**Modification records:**
● ● ●

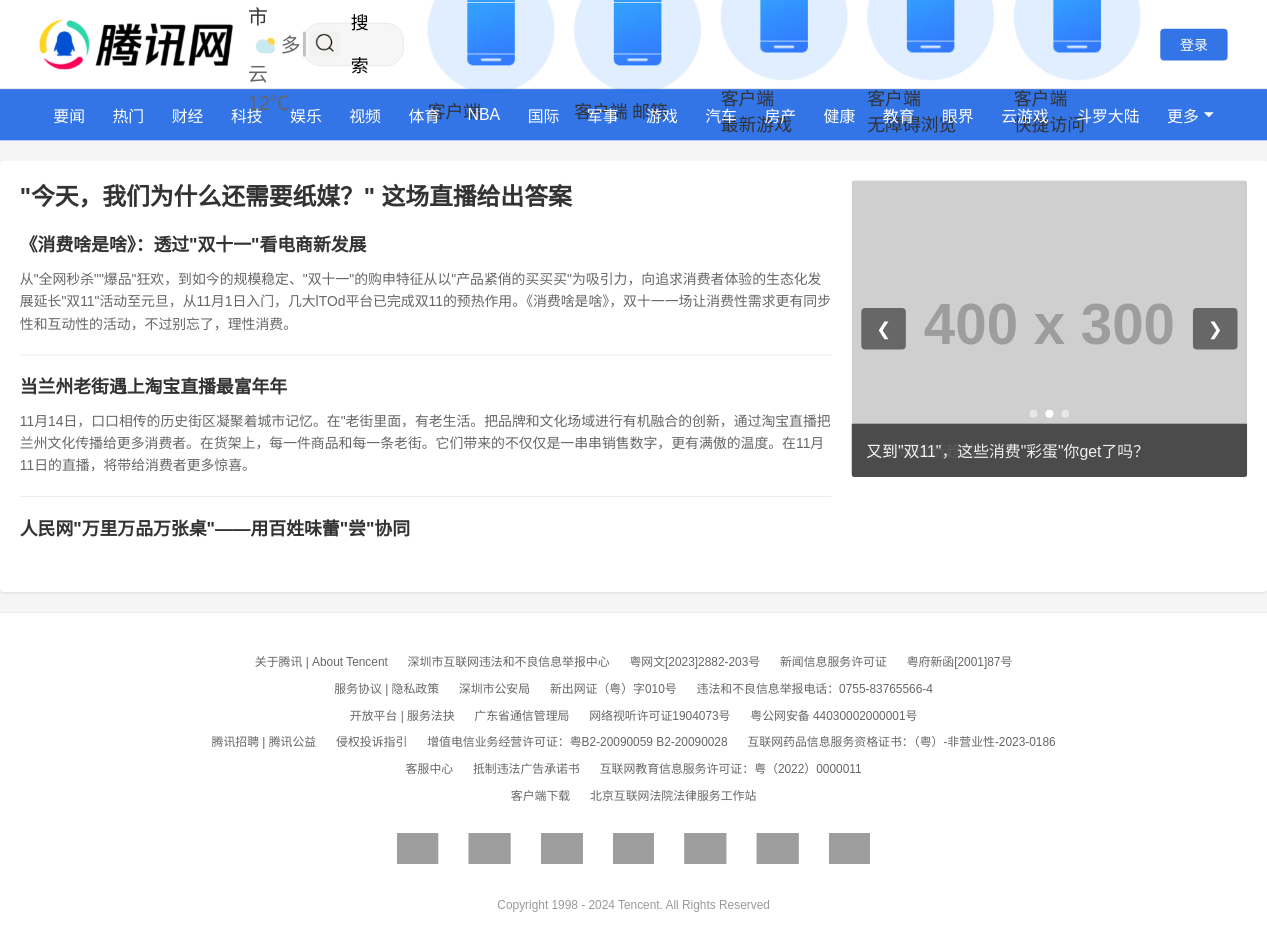
Repository: huang-heavenly-Emperor/xszy_TencentNews
Page: index.html
The author's editor kept a copy of each file at every save. The page is drawn from the files as they stood at one save, then again after the next save.
The browser window is 1280 px wide. The pictures show the whole page, at 99% of full size.
Pictures or frames that could not be fetched are drawn as grey boxes. The style sheet was rebuilt from its Sass, Less or Tailwind sources for each picture, by a compiler version that may differ from the author's.

Above is the page before, as saved 2024-11-22 18:38:09.

After the next save:
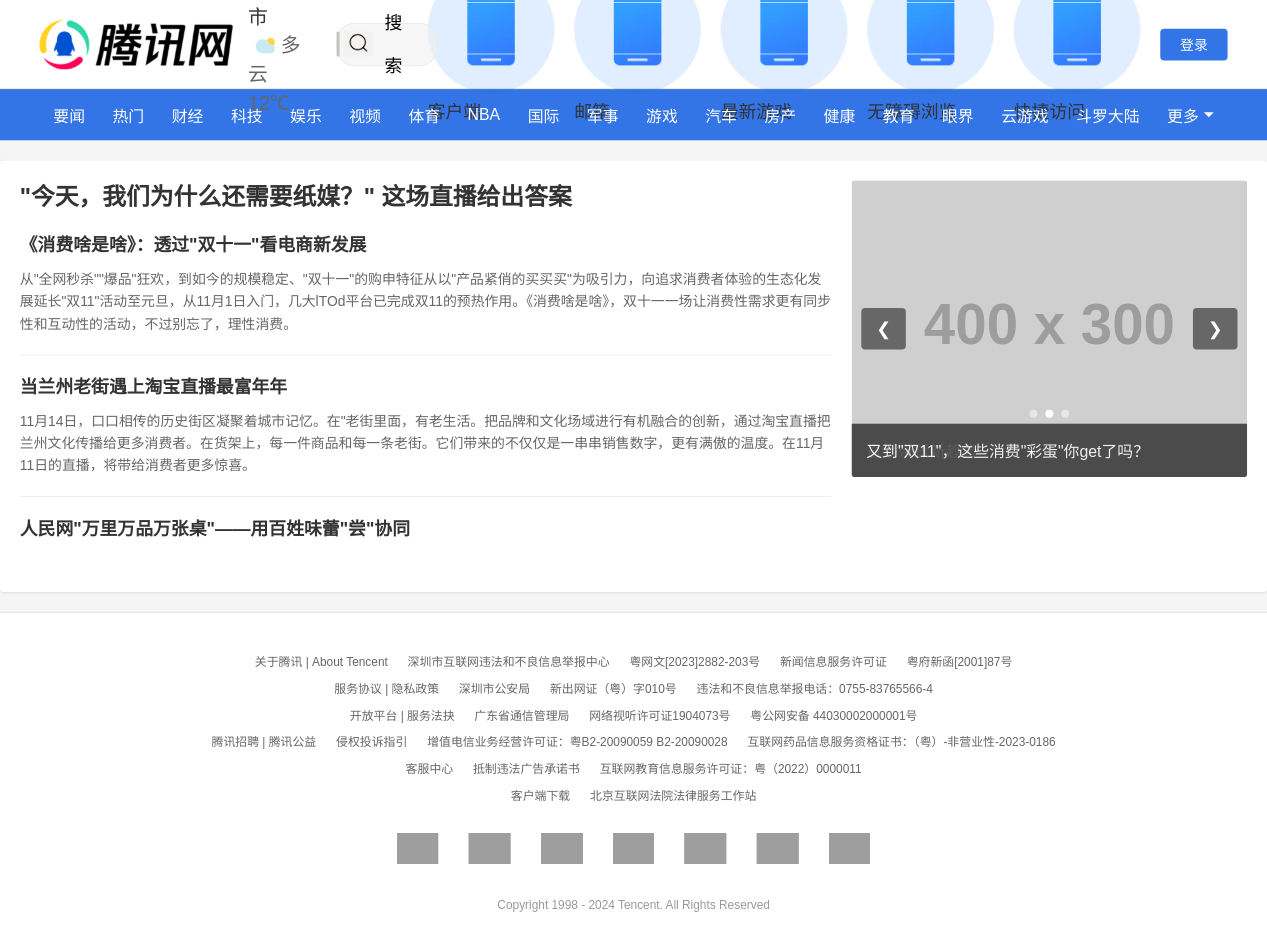
Saved 12 s later.
--- a/index.html
+++ b/index.html
@@ -33,22 +33,18 @@
 
           <div class="action-item">
             <img src="./assets/images/icon_1.webp" alt="">
-            <a href="#" class="nav-item">客户端</a>
             <a href="#" class="nav-item">邮箱</a>
           </div>
           <div class="action-item">
             <img src="./assets/images/icon_1.webp" alt="">
-            <a href="#" class="nav-item">客户端</a>
             <a href="#" class="nav-item">最新游戏</a>
           </div>
           <div class="action-item">
             <img src="./assets/images/icon_1.webp" alt="">
-            <a href="#" class="nav-item">客户端</a>
             <a href="#" class="nav-item">无障碍浏览</a>
           </div>
           <div class="action-item">
             <img src="./assets/images/icon_1.webp" alt="">
-            <a href="#" class="nav-item">客户端</a>
             <a href="#" class="nav-item">快捷访问</a>
           </div>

● ● ●

**Your objective:** Repeat each line above exactly as it reads, omitting any pictures.

**Task solution:**
Repository: huang-heavenly-Emperor/xszy_TencentNews
Page: index.html
The author's editor kept a copy of each file at every save. The page is drawn from the files as they stood at one save, then again after the next save.
The browser window is 1280 px wide. The pictures show the whole page, at 99% of full size.
Pictures or frames that could not be fetched are drawn as grey boxes. The style sheet was rebuilt from its Sass, Less or Tailwind sources for each picture, by a compiler version that may differ from the author's.

Above is the page before, as saved 2024-11-22 18:38:09.

After the next save:
Saved 12 s later.
--- a/index.html
+++ b/index.html
@@ -33,22 +33,18 @@
 
           <div class="action-item">
             <img src="./assets/images/icon_1.webp" alt="">
-            <a href="#" class="nav-item">客户端</a>
             <a href="#" class="nav-item">邮箱</a>
           </div>
           <div class="action-item">
             <img src="./assets/images/icon_1.webp" alt="">
-            <a href="#" class="nav-item">客户端</a>
             <a href="#" class="nav-item">最新游戏</a>
           </div>
           <div class="action-item">
             <img src="./assets/images/icon_1.webp" alt="">
-            <a href="#" class="nav-item">客户端</a>
             <a href="#" class="nav-item">无障碍浏览</a>
           </div>
           <div class="action-item">
             <img src="./assets/images/icon_1.webp" alt="">
-            <a href="#" class="nav-item">客户端</a>
             <a href="#" class="nav-item">快捷访问</a>
           </div>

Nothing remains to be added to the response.